(Action item): Find how many lines below hold "from", and give that number as the entire answer.

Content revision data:
= Beginning of Section =

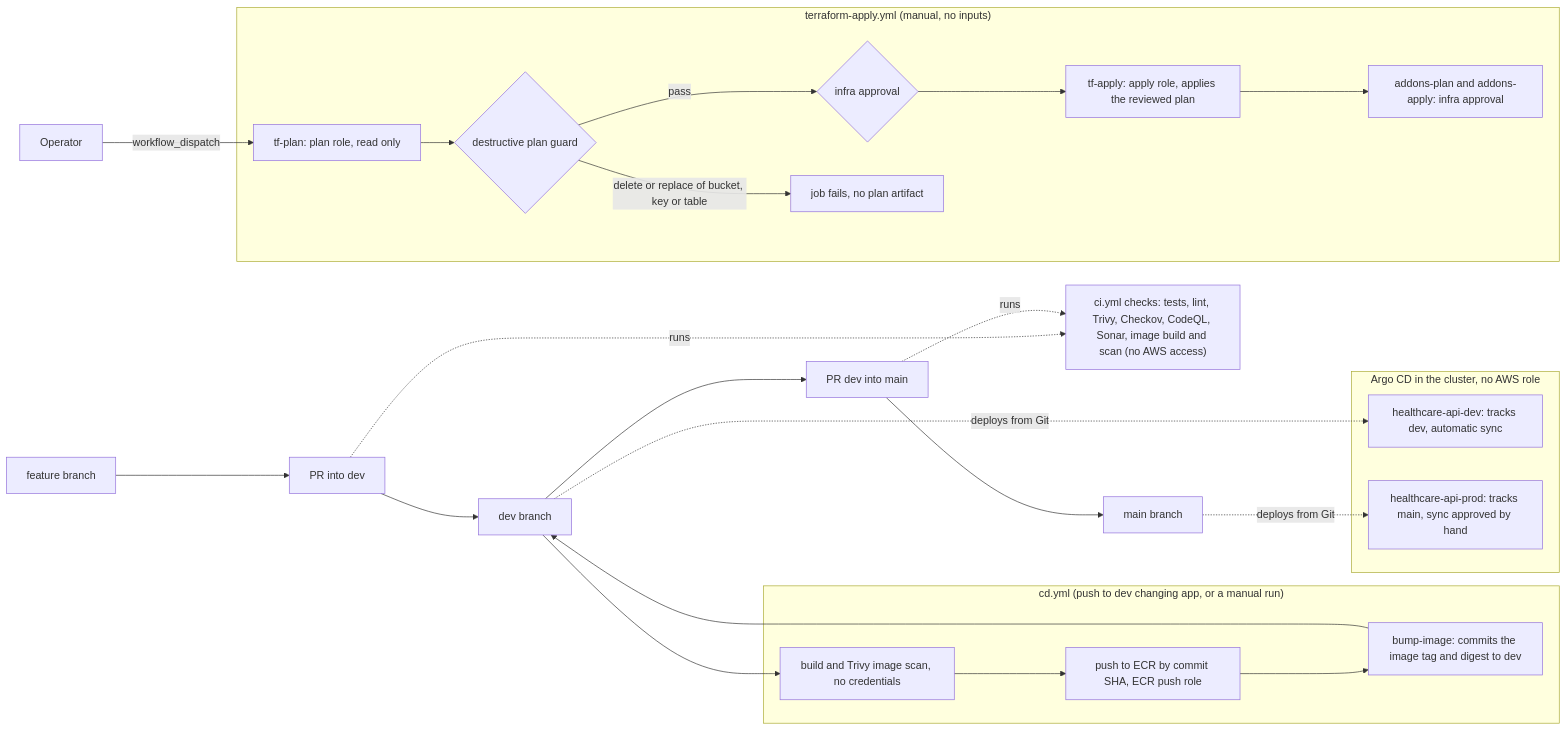
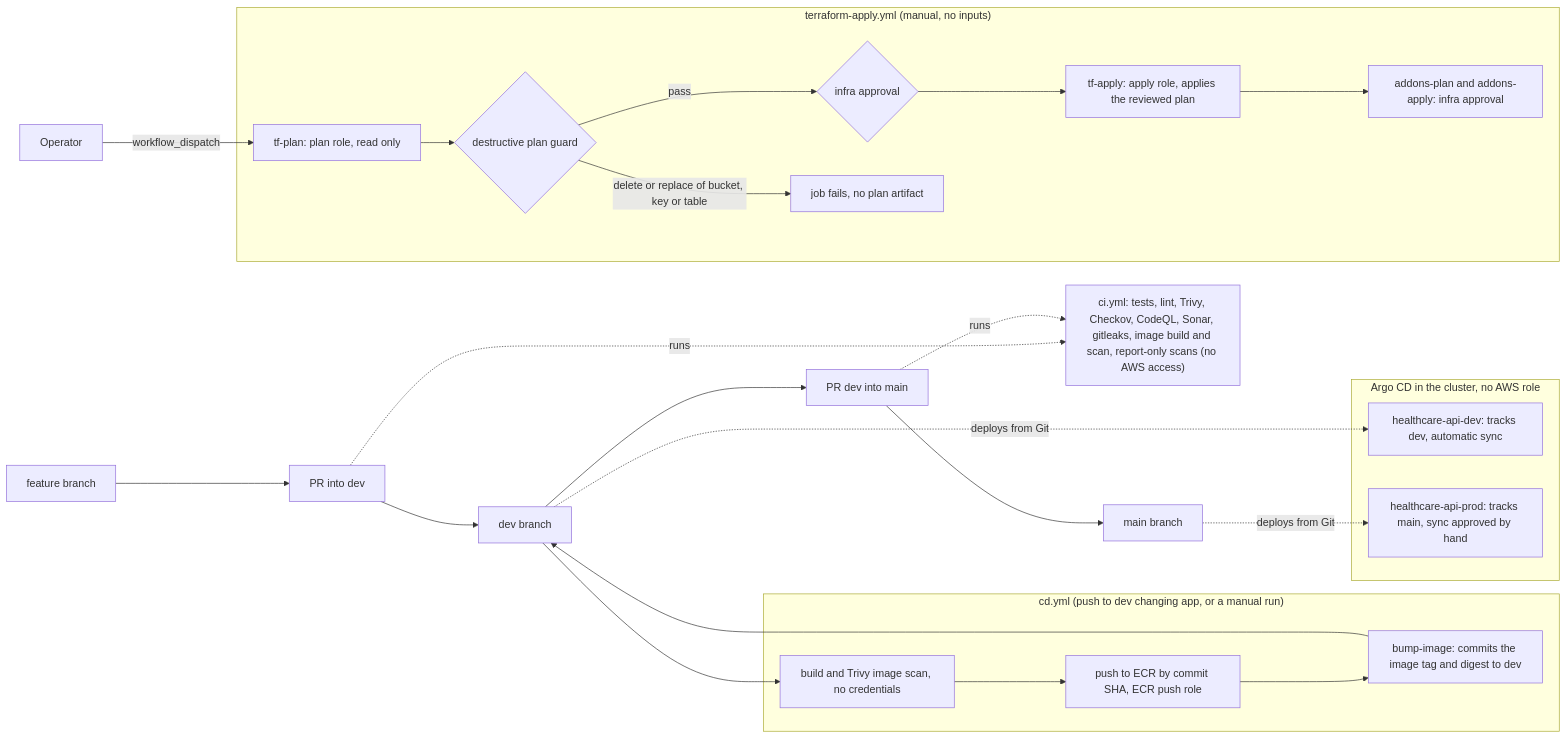
Before and after one commit to zeinhaidara/healthcare-eks-secops: the second of 3 diagrams in docs/architecture.md, drawn with Mermaid. The commit also changed other lines of this file and 34 other files, not shown here.

````diff
--- a/docs/architecture.md
+++ b/docs/architecture.md
@@ -82,42 +82,42 @@
 ```mermaid
 flowchart LR
     feat["feature branch"]
     prdev["PR into dev"]
     devbr["dev branch"]
     prmain["PR dev into main"]
     mainbr["main branch"]
-    ci["ci.yml checks: tests, lint, Trivy, Checkov, CodeQL, Sonar, image build and scan (no AWS access)"]
+    ci["ci.yml: tests, lint, Trivy, Checkov, CodeQL, Sonar, gitleaks, image build and scan, report-only scans (no AWS access)"]
 
     feat --> prdev --> devbr --> prmain --> mainbr
     prdev -. "runs" .-> ci
     prmain -. "runs" .-> ci
 
     subgraph cd["cd.yml (push to dev changing app, or a manual run)"]
         build["build and Trivy image scan, no credentials"]
         push["push to ECR by commit SHA, ECR push role"]
         bump["bump-image: commits the image tag and digest to dev"]
         build --> push --> bump
     end
     devbr --> build
     bump --> devbr
 
     subgraph argo["Argo CD in the cluster, no AWS role"]
         adev["healthcare-api-dev: tracks dev, automatic sync"]
         aprod["healthcare-api-prod: tracks main, sync approved by hand"]
     end
     devbr -. "deploys from Git" .-> adev
     mainbr -. "deploys from Git" .-> aprod
 
     subgraph tf["terraform-apply.yml (manual, no inputs)"]
         plan["tf-plan: plan role, read only"]
         guard{"destructive plan guard"}
         gate{"infra approval"}
         apply["tf-apply: apply role, applies the reviewed plan"]
         addons["addons-plan and addons-apply: infra approval"]
         plan --> guard
         guard -- "pass" --> gate
         guard -- "delete or replace of bucket, key or table" --> blocked["job fails, no plan artifact"]
         gate --> apply --> addons
     end
     operator["Operator"] -- "workflow_dispatch" --> plan
 ```
````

= End of Section =

(Answer below): 2